The budget planning process is a lot of work and a large responsibility for the HOA board to prepare. It’s a complex activity that has to start early so the budget can be finalized and approved prior to the beginning of the new Association fiscal year.
We’ve all heard the term “read the small print before signing on the dotted line” but how often do we really do this? An HOA board will be considering and entering into contracts on a regular basis and it’s not uncommon for otherwise cautious people to become jaded by the terms and conditions and just quickly glance over the documents.
You don’t want to be that guy (or gal) do you? You know the one – unreliable, uninformed, and unmotivated. It seems like every Association or organization has this type of person that everyone just puts up with or secretly doesn’t like at all. Do yourself a favor: look at the following list and be honest with yourself. If you do any of these things, maybe it’s time to change or step down. If you can think of a fellow HOA board member who does this, maybe you could help them!

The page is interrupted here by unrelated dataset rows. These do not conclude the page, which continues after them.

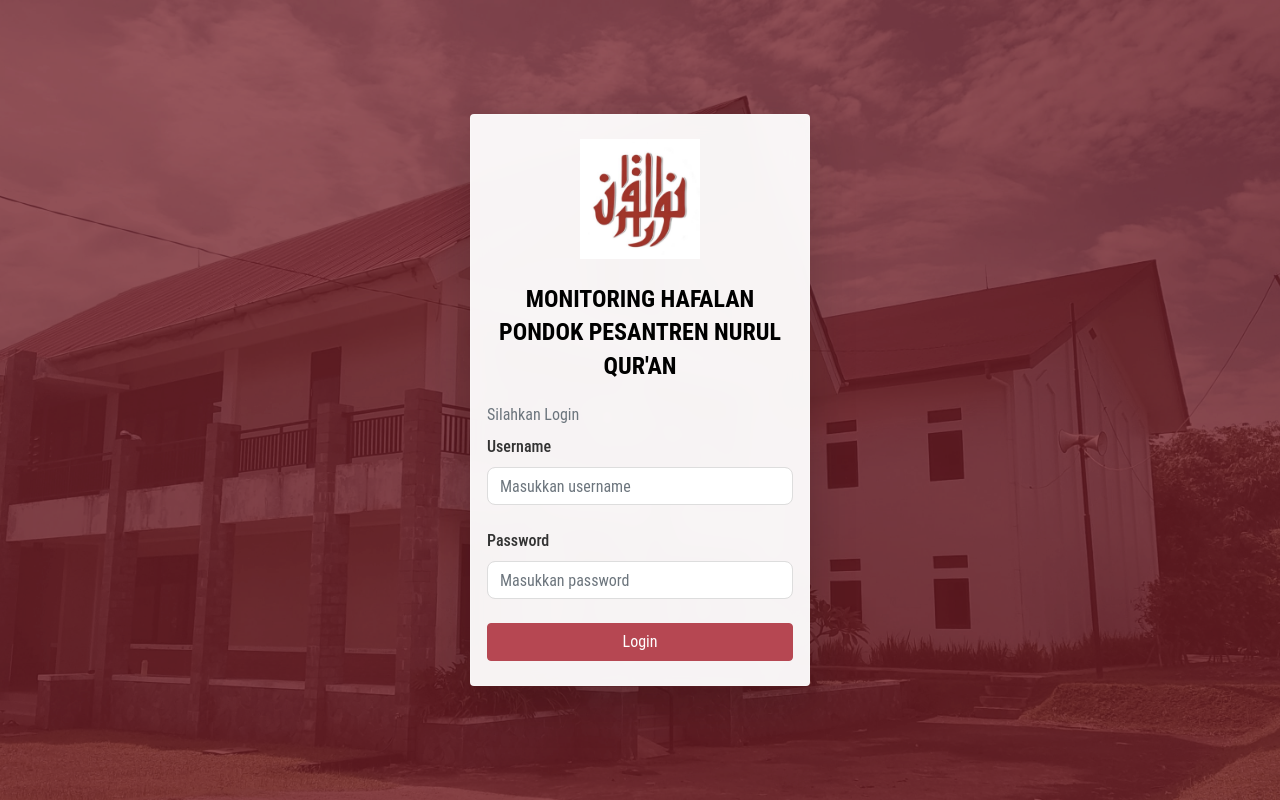
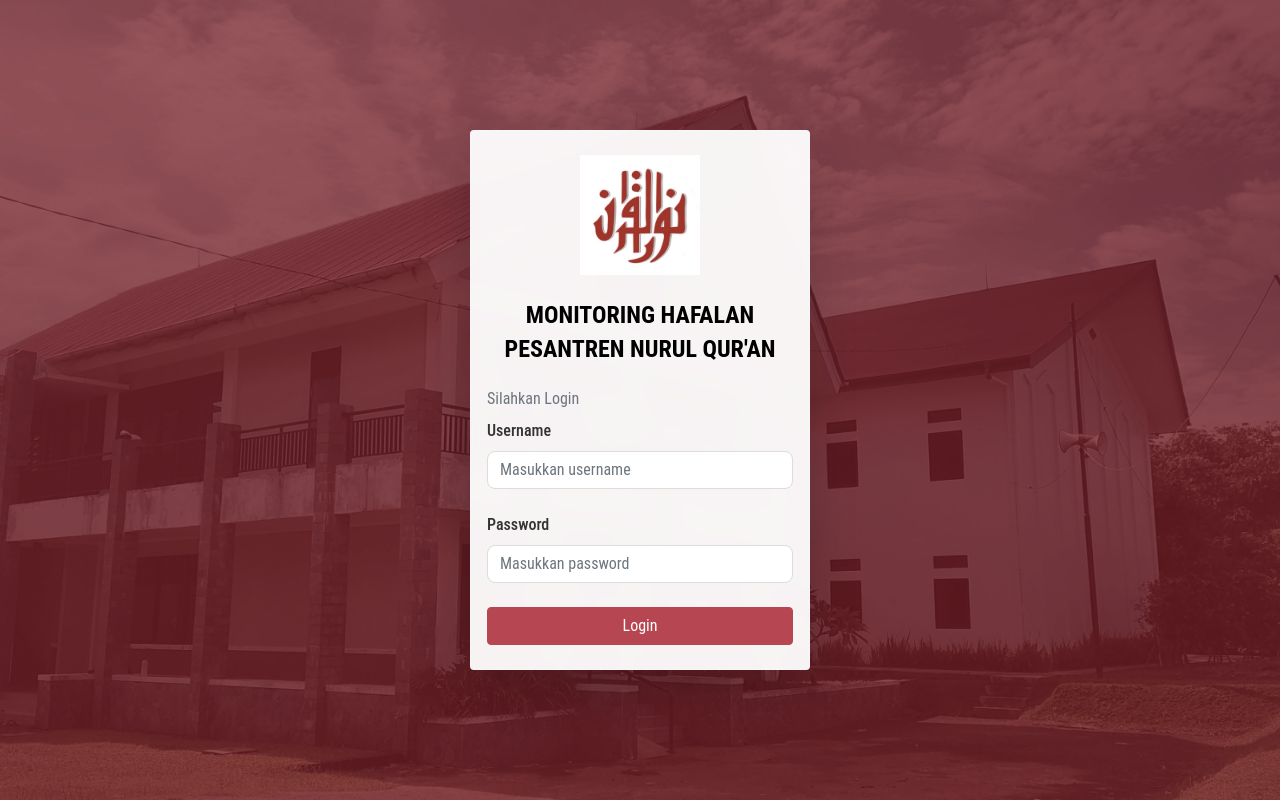
Before and after one commit to ademaulanaa/monitoringhafalan, a PHP site: page /login.php in a window 1280 px wide. Run offline with PHP 8.4, Linux system fonts and the light colour scheme; data that the repository does not hold is empty.

Commit message:
Update login.php

```diff
--- a/login.php
+++ b/login.php
@@ -104,7 +104,7 @@ if ($_SERVER["REQUEST_METHOD"] == "POST") {
 <head>
     <link rel="shortcut icon" href="source/img/logo2.jpg">
     <!-- Title Website -->
-    <title>MONITORING HAFALAN PONDOK PESANTREN NURUL QUR'AN</title>
+    <title>MONITORING HAFALAN PESANTREN NURUL QUR'AN</title>
     <!-- Favicon -->
     <link rel="shortcut icon" href="apps/pengaturan/logo/<?php echo $logo; ?>">
     <!-- Required meta tags -->
@@ -150,7 +150,7 @@ if ($_SERVER["REQUEST_METHOD"] == "POST") {
             <img src="source/img/logo2.jpg" alt="Logo Nurul Quran" width="120">
         </div>
 
-        <h4 class="text-center" style="line-height: 1.4; margin-bottom: 20px;">MONITORING HAFALAN<br>PONDOK PESANTREN NURUL QUR'AN</h4>
+        <h4 class="text-center" style="line-height: 1.4; margin-bottom: 20px;">MONITORING HAFALAN<br>PESANTREN NURUL QUR'AN</h4>
 
         <form action="<?php echo $_SERVER["PHP_SELF"];?>" method="post">
             <label for="info" class="text-muted">Silahkan Login</label>
```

It’s a Wednesday evening in spring. As you walk the few blocks from your home to your monthly HOA board meeting you find yourself smiling at what you see. The sun is setting, giving just enough light for residents to finish walking their dogs. You hear the giggles of kids playing catch in their front yard. The smell of freshly cut grass, coupled with someone barbecuing, is in the air. Amidst the mundane details of budgets, laws, rules, and maintenance waiting for you at your meeting, you're reminded that you are an HOA board member because you value your community. You care about the quality of life in your neighborhood, and making it a safe place for residents.

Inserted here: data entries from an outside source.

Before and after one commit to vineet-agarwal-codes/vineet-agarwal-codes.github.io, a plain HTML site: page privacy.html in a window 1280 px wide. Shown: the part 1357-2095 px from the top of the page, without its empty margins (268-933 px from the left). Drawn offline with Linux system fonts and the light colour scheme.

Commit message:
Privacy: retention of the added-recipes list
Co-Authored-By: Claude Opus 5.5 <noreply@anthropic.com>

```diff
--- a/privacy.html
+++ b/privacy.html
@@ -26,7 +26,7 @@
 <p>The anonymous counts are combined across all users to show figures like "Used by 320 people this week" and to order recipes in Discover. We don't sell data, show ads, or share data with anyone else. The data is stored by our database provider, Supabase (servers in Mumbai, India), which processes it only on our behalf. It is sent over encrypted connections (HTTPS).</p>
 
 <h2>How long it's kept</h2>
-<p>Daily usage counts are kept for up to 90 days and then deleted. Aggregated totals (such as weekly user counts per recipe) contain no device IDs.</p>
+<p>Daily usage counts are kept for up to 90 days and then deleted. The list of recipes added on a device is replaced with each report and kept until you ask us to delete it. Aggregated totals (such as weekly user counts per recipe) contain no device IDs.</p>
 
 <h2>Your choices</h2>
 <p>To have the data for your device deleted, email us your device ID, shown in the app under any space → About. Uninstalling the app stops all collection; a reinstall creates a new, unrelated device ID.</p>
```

Governing a homeowners association is no easy task. There are budgets to make, reserve studies to do, laws to understand, meetings to prepare for, and day-to-day tasks to tackle. Below are some helpful resources every HOA board member should know are available to reference.
Have you ever been to a Board meeting that was equivalent to going to the circus? You know the type. Everyone clowning around, trying to out-perform the other to get their point noticed. Pencils and papers flying through the air as if they were popcorn and peanuts. The tension in the air when an important issue is being discussed feels thicker than watching a tightrope walker. Okay, maybe it wasn’t quite that bad, but you get the idea. The kind of meeting you leave feeling like you put out more fires caused by the jugglers flaming batons than made onlookers smile and leave happy.
Whether you have a majority of first-time homeowners or long-time residents in your homeowners association, everyone has a hefty investment in where they live. It’s important that the HOA board has a program in place to preserve the value of residences, as well as the surrounding common areas shared by all.